The book shows how to avoid classic mistakes, and gives details of the coding skills that are needed by the programmers, but are most often omitted in programming classes. The authors have stressed on 3 principles of programming, Clarity, Simplicity, and Generality, which are the basic and the most important principles of programming.
The authors have provided practical programming advice and real world examples in C , C, Java, and other languages. The guidelines provided by the authors are not limited to any particular language and are applicable to most programming languages.
The book is divided into 9 chapters. These include Algorithms and Data Structures, Style, Design and Implementation, Debugging, Interfaces, Testing, Portability, Performance, and Notation.
In The Practice of Programming: Simplicity, Clarity, Generality, Kernighan and Pike demonstrate various essentials of programming such as how to ensure that your software works properly and runs everywhere without any change, how to use a code that is easy and pleasurable to read, how to find bugs, and how to make programs fast and compact.
About The Authors Born in 1942, Canadian computer scientist Brian W. Kernighan, is a well known name in the world of software programming.
Kernighan has written and co-authored several books. These are The C Programming Language, The Unix Programming Environment, Software Tools, Software Tools in Pascal and The Elements of Programming Style.
Kernighan completed his PhD from Princeton University, and joined Bell Laboratories in 1969. Since then, he has been making significant contributions to the world of software programming. Kernighan has contributed to the development of programming languages like UNIX, AWK, and AMPL. Kernighan is also a professor at Princeton University’s Computer Science Department. He is also a consulting editor for Addison-Wesley’s Computing series.
Rob Pike (1965) is also a well known Canadian software engineer.
He has also co-written books such as The Unix Programming Environment, AMPL: A Modeling Language for Mathematical Programming, and The AWK Programming Language.
Pike was the lead architect of the Inferno and Plan 9 operating systems.
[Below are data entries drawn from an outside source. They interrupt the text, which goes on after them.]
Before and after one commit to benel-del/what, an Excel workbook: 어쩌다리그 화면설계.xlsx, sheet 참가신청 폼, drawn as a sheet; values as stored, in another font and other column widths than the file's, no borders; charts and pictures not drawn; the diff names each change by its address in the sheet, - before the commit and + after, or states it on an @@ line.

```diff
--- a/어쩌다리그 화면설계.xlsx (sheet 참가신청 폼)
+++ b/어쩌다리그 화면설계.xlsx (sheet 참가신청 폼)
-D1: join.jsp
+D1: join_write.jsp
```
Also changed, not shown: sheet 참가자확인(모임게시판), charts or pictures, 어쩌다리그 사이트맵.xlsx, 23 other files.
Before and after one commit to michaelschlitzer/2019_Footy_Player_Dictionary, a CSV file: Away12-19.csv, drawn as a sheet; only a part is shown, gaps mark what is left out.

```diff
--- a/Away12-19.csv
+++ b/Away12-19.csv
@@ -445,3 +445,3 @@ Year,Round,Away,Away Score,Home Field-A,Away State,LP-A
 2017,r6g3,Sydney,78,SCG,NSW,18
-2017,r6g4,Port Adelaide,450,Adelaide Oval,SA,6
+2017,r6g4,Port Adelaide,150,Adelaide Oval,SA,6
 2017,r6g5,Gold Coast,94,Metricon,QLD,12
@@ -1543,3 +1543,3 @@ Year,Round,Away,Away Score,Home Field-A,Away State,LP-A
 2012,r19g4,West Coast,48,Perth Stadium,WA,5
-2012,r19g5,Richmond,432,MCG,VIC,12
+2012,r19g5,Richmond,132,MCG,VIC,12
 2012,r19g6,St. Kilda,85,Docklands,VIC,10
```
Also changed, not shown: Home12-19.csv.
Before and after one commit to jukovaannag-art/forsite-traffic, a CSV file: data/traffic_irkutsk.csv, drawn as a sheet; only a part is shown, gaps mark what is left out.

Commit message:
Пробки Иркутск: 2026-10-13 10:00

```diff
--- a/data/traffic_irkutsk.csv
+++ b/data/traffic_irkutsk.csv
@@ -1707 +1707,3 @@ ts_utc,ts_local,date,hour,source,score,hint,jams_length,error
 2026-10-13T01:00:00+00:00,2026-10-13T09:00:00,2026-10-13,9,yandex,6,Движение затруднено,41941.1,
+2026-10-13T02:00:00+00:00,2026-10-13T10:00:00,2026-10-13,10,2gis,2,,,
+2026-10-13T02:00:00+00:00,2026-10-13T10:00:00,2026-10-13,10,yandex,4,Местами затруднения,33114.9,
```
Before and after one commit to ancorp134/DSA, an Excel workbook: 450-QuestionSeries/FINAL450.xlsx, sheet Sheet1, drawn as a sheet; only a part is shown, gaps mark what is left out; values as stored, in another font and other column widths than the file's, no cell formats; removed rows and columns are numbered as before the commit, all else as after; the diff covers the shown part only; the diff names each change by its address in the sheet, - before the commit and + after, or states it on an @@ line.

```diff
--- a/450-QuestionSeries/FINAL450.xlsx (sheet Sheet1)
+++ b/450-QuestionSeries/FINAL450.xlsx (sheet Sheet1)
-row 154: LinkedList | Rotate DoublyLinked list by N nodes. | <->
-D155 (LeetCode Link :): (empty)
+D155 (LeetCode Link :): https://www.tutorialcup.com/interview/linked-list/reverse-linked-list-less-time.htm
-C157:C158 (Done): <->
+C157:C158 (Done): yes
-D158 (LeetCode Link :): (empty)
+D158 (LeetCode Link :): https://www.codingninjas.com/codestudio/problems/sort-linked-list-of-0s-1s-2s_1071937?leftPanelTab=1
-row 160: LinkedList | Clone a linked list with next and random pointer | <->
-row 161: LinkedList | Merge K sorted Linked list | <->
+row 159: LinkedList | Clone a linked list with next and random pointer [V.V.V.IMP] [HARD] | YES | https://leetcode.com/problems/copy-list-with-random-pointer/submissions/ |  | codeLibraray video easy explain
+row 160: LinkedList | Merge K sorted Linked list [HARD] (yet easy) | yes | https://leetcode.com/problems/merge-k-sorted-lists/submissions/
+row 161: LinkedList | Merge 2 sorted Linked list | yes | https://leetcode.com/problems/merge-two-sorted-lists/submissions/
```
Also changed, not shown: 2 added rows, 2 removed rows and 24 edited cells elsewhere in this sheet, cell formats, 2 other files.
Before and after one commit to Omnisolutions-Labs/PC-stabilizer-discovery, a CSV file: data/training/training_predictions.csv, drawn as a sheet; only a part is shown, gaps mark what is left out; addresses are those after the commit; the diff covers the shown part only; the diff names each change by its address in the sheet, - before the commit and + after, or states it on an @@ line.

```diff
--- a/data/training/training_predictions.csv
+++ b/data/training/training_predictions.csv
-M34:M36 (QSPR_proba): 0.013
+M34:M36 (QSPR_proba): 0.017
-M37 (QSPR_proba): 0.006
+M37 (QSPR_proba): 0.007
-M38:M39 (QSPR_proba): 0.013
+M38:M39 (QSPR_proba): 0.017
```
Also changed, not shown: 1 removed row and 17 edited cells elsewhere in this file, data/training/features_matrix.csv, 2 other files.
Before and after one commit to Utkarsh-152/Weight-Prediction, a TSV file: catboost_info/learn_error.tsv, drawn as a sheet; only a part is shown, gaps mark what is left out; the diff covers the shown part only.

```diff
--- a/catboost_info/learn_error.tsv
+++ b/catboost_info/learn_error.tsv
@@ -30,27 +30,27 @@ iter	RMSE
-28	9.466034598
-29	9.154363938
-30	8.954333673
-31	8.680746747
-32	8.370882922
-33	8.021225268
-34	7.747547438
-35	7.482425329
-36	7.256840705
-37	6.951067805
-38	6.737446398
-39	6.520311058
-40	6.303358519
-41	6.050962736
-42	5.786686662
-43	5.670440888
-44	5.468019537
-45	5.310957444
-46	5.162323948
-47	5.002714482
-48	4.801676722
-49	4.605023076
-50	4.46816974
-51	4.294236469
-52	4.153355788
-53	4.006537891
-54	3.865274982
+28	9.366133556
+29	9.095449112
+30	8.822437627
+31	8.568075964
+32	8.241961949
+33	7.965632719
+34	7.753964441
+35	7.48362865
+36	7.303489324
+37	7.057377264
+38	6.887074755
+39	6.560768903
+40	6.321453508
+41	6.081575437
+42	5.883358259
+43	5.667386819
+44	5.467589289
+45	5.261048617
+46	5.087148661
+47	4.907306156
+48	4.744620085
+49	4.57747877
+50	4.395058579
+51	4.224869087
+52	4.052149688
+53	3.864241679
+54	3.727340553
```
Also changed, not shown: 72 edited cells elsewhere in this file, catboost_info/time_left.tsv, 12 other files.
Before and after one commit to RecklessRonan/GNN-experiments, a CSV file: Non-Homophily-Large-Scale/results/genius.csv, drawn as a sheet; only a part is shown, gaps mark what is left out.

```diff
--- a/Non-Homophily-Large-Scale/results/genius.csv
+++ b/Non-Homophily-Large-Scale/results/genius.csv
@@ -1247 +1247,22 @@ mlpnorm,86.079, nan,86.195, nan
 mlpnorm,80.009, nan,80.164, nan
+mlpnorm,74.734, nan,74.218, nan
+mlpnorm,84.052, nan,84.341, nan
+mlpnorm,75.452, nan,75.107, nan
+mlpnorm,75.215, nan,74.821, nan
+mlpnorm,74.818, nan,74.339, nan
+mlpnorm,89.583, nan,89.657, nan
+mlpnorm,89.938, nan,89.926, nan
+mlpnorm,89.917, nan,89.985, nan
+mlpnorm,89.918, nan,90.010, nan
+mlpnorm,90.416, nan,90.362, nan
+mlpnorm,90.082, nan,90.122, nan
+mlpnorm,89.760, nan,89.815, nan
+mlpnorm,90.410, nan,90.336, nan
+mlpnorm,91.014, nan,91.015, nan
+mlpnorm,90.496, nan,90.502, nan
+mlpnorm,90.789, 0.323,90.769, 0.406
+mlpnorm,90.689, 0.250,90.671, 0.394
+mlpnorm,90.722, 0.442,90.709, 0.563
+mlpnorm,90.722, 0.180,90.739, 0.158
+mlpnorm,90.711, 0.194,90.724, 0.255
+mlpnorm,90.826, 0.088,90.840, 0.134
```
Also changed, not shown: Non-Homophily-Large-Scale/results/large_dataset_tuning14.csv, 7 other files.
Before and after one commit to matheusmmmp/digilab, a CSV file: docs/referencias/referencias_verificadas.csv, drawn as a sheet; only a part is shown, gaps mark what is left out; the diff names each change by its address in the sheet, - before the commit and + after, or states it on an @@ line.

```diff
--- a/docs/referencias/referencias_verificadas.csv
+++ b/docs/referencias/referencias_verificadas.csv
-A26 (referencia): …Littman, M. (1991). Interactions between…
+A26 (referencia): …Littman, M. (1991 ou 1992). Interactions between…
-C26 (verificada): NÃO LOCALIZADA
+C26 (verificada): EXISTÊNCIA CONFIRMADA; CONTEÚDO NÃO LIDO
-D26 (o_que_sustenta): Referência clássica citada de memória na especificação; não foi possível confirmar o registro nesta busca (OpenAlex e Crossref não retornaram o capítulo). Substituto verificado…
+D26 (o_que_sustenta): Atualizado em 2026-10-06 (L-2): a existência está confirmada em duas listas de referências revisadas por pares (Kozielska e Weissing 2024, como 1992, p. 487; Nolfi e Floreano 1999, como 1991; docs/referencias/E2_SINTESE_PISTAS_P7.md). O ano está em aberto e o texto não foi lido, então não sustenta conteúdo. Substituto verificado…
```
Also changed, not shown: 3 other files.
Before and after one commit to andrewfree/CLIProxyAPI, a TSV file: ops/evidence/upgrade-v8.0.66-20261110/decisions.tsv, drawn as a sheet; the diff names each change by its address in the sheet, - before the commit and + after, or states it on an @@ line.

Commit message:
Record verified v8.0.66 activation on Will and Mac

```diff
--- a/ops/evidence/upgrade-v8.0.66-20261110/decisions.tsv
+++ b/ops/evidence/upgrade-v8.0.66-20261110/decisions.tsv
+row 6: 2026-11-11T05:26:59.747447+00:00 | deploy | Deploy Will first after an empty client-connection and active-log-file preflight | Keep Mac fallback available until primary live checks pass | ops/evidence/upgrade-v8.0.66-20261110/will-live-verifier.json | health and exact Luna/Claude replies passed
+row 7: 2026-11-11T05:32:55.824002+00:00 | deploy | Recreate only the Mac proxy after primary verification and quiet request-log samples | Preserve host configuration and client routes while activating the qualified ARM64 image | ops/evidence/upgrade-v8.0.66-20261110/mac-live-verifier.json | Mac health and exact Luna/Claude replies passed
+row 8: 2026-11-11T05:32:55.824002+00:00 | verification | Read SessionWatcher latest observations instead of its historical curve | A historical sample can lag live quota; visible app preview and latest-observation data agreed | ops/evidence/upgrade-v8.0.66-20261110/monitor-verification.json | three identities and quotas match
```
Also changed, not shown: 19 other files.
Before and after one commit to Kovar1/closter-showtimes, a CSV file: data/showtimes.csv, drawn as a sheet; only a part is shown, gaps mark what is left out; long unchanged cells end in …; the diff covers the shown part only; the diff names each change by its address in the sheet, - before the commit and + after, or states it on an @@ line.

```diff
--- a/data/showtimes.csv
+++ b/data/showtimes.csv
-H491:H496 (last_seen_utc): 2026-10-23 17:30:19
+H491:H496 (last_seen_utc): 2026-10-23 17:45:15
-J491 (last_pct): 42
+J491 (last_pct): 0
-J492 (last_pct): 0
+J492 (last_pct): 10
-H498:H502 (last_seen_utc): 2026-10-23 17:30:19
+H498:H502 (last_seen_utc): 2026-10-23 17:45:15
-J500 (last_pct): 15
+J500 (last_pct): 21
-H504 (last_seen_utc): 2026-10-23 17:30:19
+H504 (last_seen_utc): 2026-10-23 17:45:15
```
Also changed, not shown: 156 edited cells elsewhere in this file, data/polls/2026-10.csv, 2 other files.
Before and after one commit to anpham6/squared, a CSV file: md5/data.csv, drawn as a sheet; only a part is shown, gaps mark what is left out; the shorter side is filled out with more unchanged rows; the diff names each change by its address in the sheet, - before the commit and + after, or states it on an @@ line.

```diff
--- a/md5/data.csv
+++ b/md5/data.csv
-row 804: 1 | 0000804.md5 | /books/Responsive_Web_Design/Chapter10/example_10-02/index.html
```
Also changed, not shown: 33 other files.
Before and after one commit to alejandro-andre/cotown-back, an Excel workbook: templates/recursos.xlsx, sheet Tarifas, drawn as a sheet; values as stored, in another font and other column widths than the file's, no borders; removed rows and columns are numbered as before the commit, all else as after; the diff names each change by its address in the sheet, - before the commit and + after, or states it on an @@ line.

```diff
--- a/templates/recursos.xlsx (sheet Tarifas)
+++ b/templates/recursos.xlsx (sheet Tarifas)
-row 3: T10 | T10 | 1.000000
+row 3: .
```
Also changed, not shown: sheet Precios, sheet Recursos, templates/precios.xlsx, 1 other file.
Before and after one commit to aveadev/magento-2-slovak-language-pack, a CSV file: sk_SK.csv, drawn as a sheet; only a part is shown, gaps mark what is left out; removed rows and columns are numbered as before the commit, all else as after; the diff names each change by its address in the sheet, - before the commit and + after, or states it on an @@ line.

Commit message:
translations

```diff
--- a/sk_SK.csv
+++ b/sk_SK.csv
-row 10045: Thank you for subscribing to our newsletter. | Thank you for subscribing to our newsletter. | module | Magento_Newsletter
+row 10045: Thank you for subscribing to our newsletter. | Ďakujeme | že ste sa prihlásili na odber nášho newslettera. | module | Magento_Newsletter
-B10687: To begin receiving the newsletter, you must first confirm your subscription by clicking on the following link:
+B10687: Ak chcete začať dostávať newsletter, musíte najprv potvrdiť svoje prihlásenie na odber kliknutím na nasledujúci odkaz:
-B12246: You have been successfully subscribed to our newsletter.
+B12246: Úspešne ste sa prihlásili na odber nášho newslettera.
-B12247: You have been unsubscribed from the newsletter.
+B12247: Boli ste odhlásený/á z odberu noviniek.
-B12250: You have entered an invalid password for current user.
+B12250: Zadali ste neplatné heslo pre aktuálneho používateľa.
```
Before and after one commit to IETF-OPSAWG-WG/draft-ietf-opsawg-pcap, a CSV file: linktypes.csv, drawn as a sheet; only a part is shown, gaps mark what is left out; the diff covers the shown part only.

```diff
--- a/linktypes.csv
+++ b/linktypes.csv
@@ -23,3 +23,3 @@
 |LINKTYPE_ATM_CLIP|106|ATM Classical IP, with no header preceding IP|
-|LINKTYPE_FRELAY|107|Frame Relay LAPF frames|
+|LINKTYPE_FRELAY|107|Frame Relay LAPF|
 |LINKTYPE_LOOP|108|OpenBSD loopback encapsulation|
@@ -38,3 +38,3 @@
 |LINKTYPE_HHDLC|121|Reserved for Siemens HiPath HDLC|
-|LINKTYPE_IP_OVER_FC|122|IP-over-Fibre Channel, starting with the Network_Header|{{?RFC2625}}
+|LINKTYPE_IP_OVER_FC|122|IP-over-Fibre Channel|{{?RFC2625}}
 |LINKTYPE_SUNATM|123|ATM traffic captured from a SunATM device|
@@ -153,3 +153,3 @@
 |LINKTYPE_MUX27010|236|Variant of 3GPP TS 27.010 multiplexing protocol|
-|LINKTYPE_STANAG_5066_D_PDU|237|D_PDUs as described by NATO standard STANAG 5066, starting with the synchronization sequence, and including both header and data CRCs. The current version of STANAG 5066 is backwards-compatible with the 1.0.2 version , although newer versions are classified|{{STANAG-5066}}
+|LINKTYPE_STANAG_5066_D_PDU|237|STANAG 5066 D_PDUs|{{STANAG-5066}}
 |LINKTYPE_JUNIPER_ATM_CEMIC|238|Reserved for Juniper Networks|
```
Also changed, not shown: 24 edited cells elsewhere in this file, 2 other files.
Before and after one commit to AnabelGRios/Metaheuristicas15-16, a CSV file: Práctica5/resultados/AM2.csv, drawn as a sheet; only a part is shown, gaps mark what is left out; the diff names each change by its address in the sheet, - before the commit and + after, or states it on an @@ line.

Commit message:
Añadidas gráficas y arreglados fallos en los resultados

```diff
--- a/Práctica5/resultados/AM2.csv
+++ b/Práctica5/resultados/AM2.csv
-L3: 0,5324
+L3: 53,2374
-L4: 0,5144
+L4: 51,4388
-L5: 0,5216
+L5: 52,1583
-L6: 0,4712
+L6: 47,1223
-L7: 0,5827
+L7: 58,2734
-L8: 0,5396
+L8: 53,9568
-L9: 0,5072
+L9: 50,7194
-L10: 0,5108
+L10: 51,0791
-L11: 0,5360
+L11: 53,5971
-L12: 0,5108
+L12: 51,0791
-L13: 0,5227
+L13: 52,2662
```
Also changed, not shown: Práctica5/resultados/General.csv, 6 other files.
He now works for Google, and is working on the creation of Go and Sawzall programming languages. Pike has contributed significantly to the development of many programming languages.